CSE370 Laboratory Assignment 7
Counters and Finite State
Distributed: May 6
Due: By the start of lab session (May 16/17)
In this laboratory assignment we will construct two finite state
machines. We'll start by making our own counter that is similar to the '163
counter and then build a simple game FSM. In both cases, we'll only use our
22V10 PAL (see map). This lab will focus on the
sequential logic capabilities of the PAL.
- We'll start by building a
4-bit, loadable and resettable binary counter with count enable. We will design this counter to be very
similar to the '163 counter discussed in the textbook. The pins and
internal logic diagram are reproduced below. We've prepared a skeleton Verilog file for the counter that you
must complete. Note that unlike
the ‘163 counter our design uses uncomplemented inputs (active
high) for the load and reset signals. You will also need a pin assignment file to direct the tools to
assign signals to specific pins of your PAL (you do not need to change
this file, but if you do, keep the same structure).
Pin diagram for '163 counter with synchronous reset
Internal logic diagram for the '163 (the G2 input of the flip-flops is an
enable signal, the 3R input is the synchronous reset signal, and the M1 input
is the load signal).
To set the tool to use the pin assignment file (.CTL extension), in
the Synthesis Options window. On the General tab click the check box
"Use Custom CTL file." Next Click on the Browse button and point the
program at your CTL file. Click OK.
After you've compiled your circuit, look at the synthesis report and study the

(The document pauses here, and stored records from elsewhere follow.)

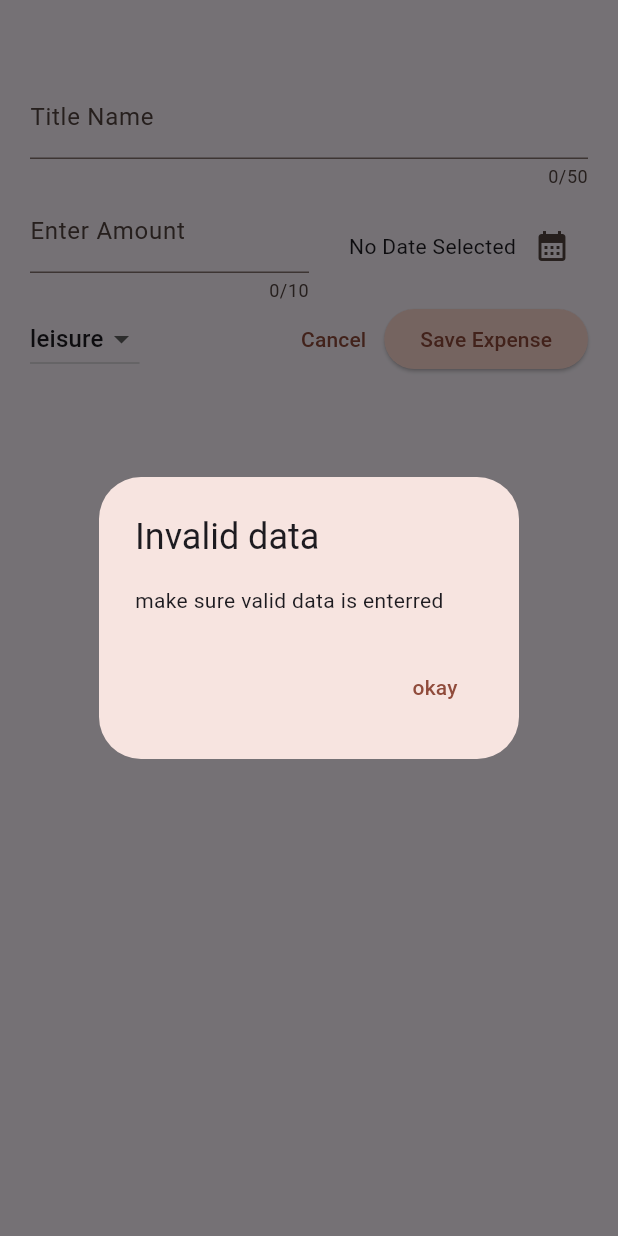
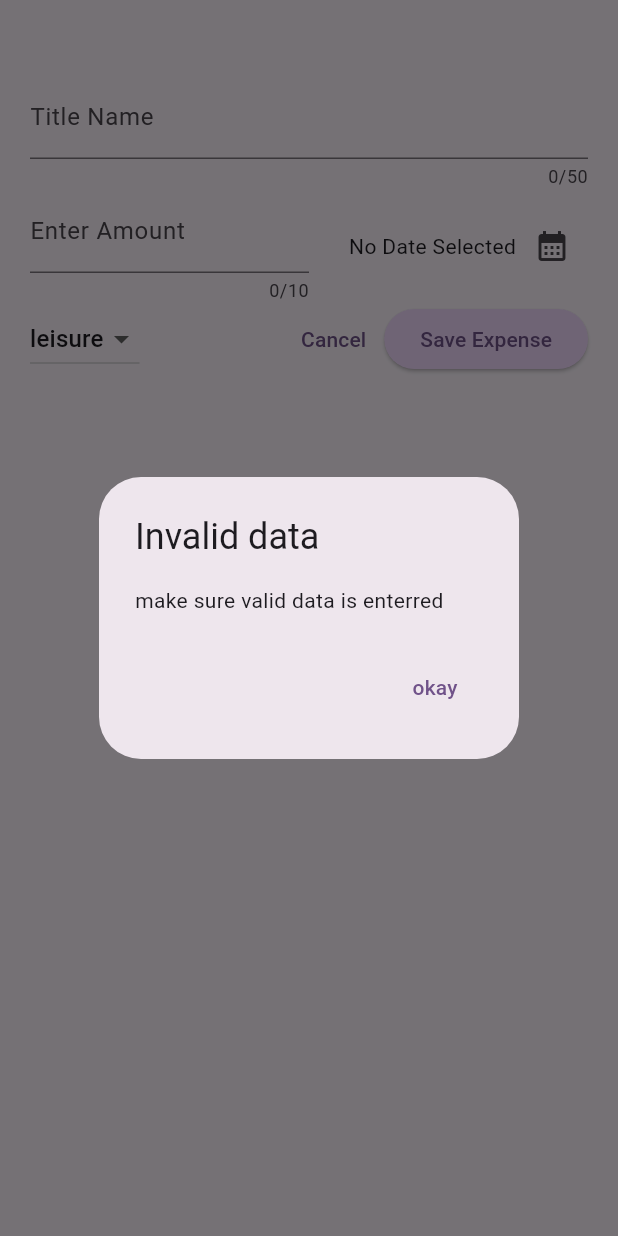
Before and after one commit to Vikas-garg-tiet26/MyExpenseManager, a Flutter app: the NewExpense widget shown alone on an empty page, opened directly with empty values, after a tap on "Save Expense", on a phone screen of 412 x 824 dp. Run offline on Flutter 3.47's test engine with Material 3 defaults, Android fonts, the light colour scheme and no system bars.

Commit message:
handling screen overlays

```diff
--- a/lib/main.dart
+++ b/lib/main.dart
@@ -3,7 +3,7 @@ import 'package:flutter/material.dart';
 // import 'package:flutter/services.dart';
 
 var kColorScheme =
-    ColorScheme.fromSeed(seedColor: const Color.fromRGBO(255, 96, 59, 181));
+    ColorScheme.fromSeed(seedColor: const Color.fromARGB(255, 141, 41, 217));
 
 var kDarkColorScheme =
     ColorScheme.fromSeed(seedColor: Colors.green, brightness: Brightness.dark);
--- a/lib/models/expenses.dart
+++ b/lib/models/expenses.dart
@@ -102,7 +102,7 @@ class _ExpensesState extends State<Expenses> {
             )
           : Row(
               children: [
-                const Text("The Expenses List..."),
+                // const Text("The Expenses List..."),
                 Expanded(
                   child: Chart(
                     expenses: _registeredExpenses,
--- a/lib/models/widgets/new_expense.dart
+++ b/lib/models/widgets/new_expense.dart
@@ -64,18 +64,24 @@ class _NewExpenseState extends State<NewExpense> {
       );
       return;
       // show error message
-    }
-    widget.onAddExpense(ExpenseTrcker(
+    } else {
+      widget.onAddExpense(
+        ExpenseTrcker(
             title: _titlecontroller.text,
             date: DateTime.now(), //replace by selected date
             amount: enteredAmount,
-        category: _selectedCategory));
+            category: _selectedCategory),
+      );
+      Navigator.pop(context);
+    }
   }
 
   @override
   Widget build(BuildContext context) {
-    return Padding(
-      padding: const EdgeInsets.fromLTRB(20, 50, 20, 20),
+    final keyboardspace = MediaQuery.of(context).viewInsets.bottom;
+    return SingleChildScrollView(
+      child: Padding(
+        padding: EdgeInsets.fromLTRB(20, 50, 20, keyboardspace + 16),
         child: Column(
           children: [
             // Text("Title Name"),
@@ -154,6 +160,7 @@ class _NewExpenseState extends State<NewExpense> {
             )
           ],
         ),
+      ),
     );
   }
 }
```
Lines whose indentation alone changed are shown as unchanged.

equations for the flip-flop inputs. Are they what you expected?
Convince yourself that they match the logic diagram below for the '163 (that
they are logically equivalent). Do they differ in any substantial way?
- Connect your counter to 4
input switches and 4 output LEDs. Run your counter using the
push-button and verify that it is counting properly. Make sure to use the
enable, load, and clear inputs at various times and check that all work as
expected. Show your work to the TA to be checked off.
- We will be constructing a
simple game based on an FSM that we will build using our 22v10 PAL.
The game uses 7 LEDs and two push button switches. It functions as a
simple tug-of-war variant. The game starts with the middle LED
turned on. When one button is pressed, the light shifts one to the
left, when the other button is pressed, the light shifts one to the
right. The objective is to push the button on one side fast enough
to turn on the LED on an end of the line. When one of these LEDs
turns on, one player is the winner and the game must be reset.
Below is a state diagram for the game FSM. In addition to the main
functionality of this state diagram, we also need to ensure that the push
buttons only generate a single width pulse for this FSM. To be extra
sure, we'll use a flip-flop to create a single pulse whenever the push
button input changes from 0 to 1.
State diagram for the game FSM.
We are providing you with a Verilog file that implements
the sequential logic for this game and the pin
assignment file to go with it. Compile this into your PAL. When
putting the PAL on your breadboard, use two slider switches for the left and
right inputs and use the push button to generate a clock signal. Verify
that the game works as advertised. Remember to reset the FSM to start
Two more push buttons have been programmed to work exactly the same as your
clock push button - a single pulse generated whenever the button is
pressed. BTN2 and BTN3 have been set up to generate their pulses on the
signals labelled O2 and O3 on the J1 breadboarding connector (see the map in the previous lab assignment). Connect the left
and right inputs to the O2 and O3 push buttons (instead of the slider switches)
and change the clock to free running mode. Play the game for real!
Remember to reset the FSM to start each game.
Look carefully through the report generated from compiling to the PAL.
Are the logic equations what you'd expect?
- If you checked out your game
carefully when using the switches for inputs, you may have noticed that
game is not fair to both players? What happens if both the left and
right inputs are true in the same clock cycle? The correct behavior
should be that the LED doesn't move in either direction. What does
the FSM provided do? Make any modifications necessary to make the
game fair. Demonstrate your fair version of the game to the TA to
complete this assignment.
lab requires two separate demonstrations for "checkoffs"
- Demonstrate your
4-bit counter from Part 1.
your "Tug of War" game from Part 2. Be prepared to
answer questions about the equations generated for the tug-of-war FSM.